## RECORDS TO PROCESS
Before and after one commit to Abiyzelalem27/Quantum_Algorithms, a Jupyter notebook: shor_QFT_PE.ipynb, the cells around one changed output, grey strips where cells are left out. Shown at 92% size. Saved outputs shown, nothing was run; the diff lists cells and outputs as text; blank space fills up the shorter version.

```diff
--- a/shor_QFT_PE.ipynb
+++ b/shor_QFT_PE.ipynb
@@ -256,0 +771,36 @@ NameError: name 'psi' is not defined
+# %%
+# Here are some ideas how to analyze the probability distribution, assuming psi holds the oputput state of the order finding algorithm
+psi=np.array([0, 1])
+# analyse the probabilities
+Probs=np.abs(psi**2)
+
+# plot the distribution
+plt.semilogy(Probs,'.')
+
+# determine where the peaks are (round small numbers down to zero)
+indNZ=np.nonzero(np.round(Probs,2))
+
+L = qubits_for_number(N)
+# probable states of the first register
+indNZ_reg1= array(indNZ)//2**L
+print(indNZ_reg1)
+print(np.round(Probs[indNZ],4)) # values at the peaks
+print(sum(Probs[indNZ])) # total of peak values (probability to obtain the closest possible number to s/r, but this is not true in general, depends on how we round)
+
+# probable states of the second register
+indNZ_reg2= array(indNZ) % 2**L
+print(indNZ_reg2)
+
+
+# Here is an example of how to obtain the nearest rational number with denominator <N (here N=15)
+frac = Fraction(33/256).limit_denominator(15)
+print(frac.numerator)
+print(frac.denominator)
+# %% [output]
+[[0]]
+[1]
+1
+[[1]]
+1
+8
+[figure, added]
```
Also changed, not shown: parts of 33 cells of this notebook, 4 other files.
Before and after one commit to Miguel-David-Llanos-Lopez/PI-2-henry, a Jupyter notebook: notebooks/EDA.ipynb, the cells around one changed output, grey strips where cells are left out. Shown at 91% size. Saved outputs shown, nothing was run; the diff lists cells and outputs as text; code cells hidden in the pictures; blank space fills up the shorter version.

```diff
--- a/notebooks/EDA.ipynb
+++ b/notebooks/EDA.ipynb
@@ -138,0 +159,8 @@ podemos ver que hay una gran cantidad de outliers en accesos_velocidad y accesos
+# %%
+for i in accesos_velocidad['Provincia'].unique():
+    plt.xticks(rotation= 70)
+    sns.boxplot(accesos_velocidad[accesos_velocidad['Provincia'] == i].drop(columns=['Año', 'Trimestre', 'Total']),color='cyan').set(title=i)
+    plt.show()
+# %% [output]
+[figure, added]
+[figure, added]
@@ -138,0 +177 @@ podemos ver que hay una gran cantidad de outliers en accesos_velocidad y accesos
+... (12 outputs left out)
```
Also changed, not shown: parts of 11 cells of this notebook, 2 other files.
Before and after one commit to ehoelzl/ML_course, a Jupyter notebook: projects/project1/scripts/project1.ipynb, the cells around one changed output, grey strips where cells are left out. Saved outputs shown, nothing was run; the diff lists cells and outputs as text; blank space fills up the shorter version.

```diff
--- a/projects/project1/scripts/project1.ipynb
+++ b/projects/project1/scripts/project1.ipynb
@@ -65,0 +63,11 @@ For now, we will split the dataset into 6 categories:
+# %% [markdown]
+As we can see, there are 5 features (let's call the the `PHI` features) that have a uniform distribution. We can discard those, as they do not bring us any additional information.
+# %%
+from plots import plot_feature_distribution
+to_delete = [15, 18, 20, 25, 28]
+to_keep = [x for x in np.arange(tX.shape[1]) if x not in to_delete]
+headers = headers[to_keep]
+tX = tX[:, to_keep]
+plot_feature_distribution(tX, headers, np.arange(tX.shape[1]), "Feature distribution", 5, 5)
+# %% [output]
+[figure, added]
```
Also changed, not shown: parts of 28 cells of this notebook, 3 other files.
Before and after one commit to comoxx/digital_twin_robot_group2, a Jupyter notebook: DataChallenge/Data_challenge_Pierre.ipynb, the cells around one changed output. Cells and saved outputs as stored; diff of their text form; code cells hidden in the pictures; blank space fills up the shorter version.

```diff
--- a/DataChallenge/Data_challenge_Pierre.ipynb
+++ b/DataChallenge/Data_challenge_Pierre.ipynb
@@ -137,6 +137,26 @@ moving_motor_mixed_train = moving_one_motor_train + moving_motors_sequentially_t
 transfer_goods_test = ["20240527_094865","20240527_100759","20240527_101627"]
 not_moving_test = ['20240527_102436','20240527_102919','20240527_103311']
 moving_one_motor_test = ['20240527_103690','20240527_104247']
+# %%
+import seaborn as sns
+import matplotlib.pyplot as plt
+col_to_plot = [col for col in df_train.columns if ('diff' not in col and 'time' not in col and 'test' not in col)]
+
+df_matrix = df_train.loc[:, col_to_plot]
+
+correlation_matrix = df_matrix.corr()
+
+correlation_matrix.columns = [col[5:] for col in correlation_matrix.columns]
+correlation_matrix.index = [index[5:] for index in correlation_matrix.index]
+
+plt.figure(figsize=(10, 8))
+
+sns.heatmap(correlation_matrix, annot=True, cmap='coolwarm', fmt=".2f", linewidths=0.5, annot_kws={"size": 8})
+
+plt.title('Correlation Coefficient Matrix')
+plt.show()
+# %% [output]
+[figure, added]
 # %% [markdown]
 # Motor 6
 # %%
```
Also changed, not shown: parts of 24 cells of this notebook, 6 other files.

## EXERCISE
Every entry above, from first to last, should be repeated exactly.

## SOLUTION TO THE EXERCISE
Before and after one commit to Abiyzelalem27/Quantum_Algorithms, a Jupyter notebook: shor_QFT_PE.ipynb, the cells around one changed output, grey strips where cells are left out. Shown at 92% size. Saved outputs shown, nothing was run; the diff lists cells and outputs as text; blank space fills up the shorter version.

```diff
--- a/shor_QFT_PE.ipynb
+++ b/shor_QFT_PE.ipynb
@@ -256,0 +771,36 @@ NameError: name 'psi' is not defined
+# %%
+# Here are some ideas how to analyze the probability distribution, assuming psi holds the oputput state of the order finding algorithm
+psi=np.array([0, 1])
+# analyse the probabilities
+Probs=np.abs(psi**2)
+
+# plot the distribution
+plt.semilogy(Probs,'.')
+
+# determine where the peaks are (round small numbers down to zero)
+indNZ=np.nonzero(np.round(Probs,2))
+
+L = qubits_for_number(N)
+# probable states of the first register
+indNZ_reg1= array(indNZ)//2**L
+print(indNZ_reg1)
+print(np.round(Probs[indNZ],4)) # values at the peaks
+print(sum(Probs[indNZ])) # total of peak values (probability to obtain the closest possible number to s/r, but this is not true in general, depends on how we round)
+
+# probable states of the second register
+indNZ_reg2= array(indNZ) % 2**L
+print(indNZ_reg2)
+
+
+# Here is an example of how to obtain the nearest rational number with denominator <N (here N=15)
+frac = Fraction(33/256).limit_denominator(15)
+print(frac.numerator)
+print(frac.denominator)
+# %% [output]
+[[0]]
+[1]
+1
+[[1]]
+1
+8
+[figure, added]
```
Also changed, not shown: parts of 33 cells of this notebook, 4 other files.
Before and after one commit to Miguel-David-Llanos-Lopez/PI-2-henry, a Jupyter notebook: notebooks/EDA.ipynb, the cells around one changed output, grey strips where cells are left out. Shown at 91% size. Saved outputs shown, nothing was run; the diff lists cells and outputs as text; code cells hidden in the pictures; blank space fills up the shorter version.

```diff
--- a/notebooks/EDA.ipynb
+++ b/notebooks/EDA.ipynb
@@ -138,0 +159,8 @@ podemos ver que hay una gran cantidad de outliers en accesos_velocidad y accesos
+# %%
+for i in accesos_velocidad['Provincia'].unique():
+    plt.xticks(rotation= 70)
+    sns.boxplot(accesos_velocidad[accesos_velocidad['Provincia'] == i].drop(columns=['Año', 'Trimestre', 'Total']),color='cyan').set(title=i)
+    plt.show()
+# %% [output]
+[figure, added]
+[figure, added]
@@ -138,0 +177 @@ podemos ver que hay una gran cantidad de outliers en accesos_velocidad y accesos
+... (12 outputs left out)
```
Also changed, not shown: parts of 11 cells of this notebook, 2 other files.
Before and after one commit to ehoelzl/ML_course, a Jupyter notebook: projects/project1/scripts/project1.ipynb, the cells around one changed output, grey strips where cells are left out. Saved outputs shown, nothing was run; the diff lists cells and outputs as text; blank space fills up the shorter version.

```diff
--- a/projects/project1/scripts/project1.ipynb
+++ b/projects/project1/scripts/project1.ipynb
@@ -65,0 +63,11 @@ For now, we will split the dataset into 6 categories:
+# %% [markdown]
+As we can see, there are 5 features (let's call the the `PHI` features) that have a uniform distribution. We can discard those, as they do not bring us any additional information.
+# %%
+from plots import plot_feature_distribution
+to_delete = [15, 18, 20, 25, 28]
+to_keep = [x for x in np.arange(tX.shape[1]) if x not in to_delete]
+headers = headers[to_keep]
+tX = tX[:, to_keep]
+plot_feature_distribution(tX, headers, np.arange(tX.shape[1]), "Feature distribution", 5, 5)
+# %% [output]
+[figure, added]
```
Also changed, not shown: parts of 28 cells of this notebook, 3 other files.
Before and after one commit to comoxx/digital_twin_robot_group2, a Jupyter notebook: DataChallenge/Data_challenge_Pierre.ipynb, the cells around one changed output. Cells and saved outputs as stored; diff of their text form; code cells hidden in the pictures; blank space fills up the shorter version.

```diff
--- a/DataChallenge/Data_challenge_Pierre.ipynb
+++ b/DataChallenge/Data_challenge_Pierre.ipynb
@@ -137,6 +137,26 @@ moving_motor_mixed_train = moving_one_motor_train + moving_motors_sequentially_t
 transfer_goods_test = ["20240527_094865","20240527_100759","20240527_101627"]
 not_moving_test = ['20240527_102436','20240527_102919','20240527_103311']
 moving_one_motor_test = ['20240527_103690','20240527_104247']
+# %%
+import seaborn as sns
+import matplotlib.pyplot as plt
+col_to_plot = [col for col in df_train.columns if ('diff' not in col and 'time' not in col and 'test' not in col)]
+
+df_matrix = df_train.loc[:, col_to_plot]
+
+correlation_matrix = df_matrix.corr()
+
+correlation_matrix.columns = [col[5:] for col in correlation_matrix.columns]
+correlation_matrix.index = [index[5:] for index in correlation_matrix.index]
+
+plt.figure(figsize=(10, 8))
+
+sns.heatmap(correlation_matrix, annot=True, cmap='coolwarm', fmt=".2f", linewidths=0.5, annot_kws={"size": 8})
+
+plt.title('Correlation Coefficient Matrix')
+plt.show()
+# %% [output]
+[figure, added]
 # %% [markdown]
 # Motor 6
 # %%
```
Also changed, not shown: parts of 24 cells of this notebook, 6 other files.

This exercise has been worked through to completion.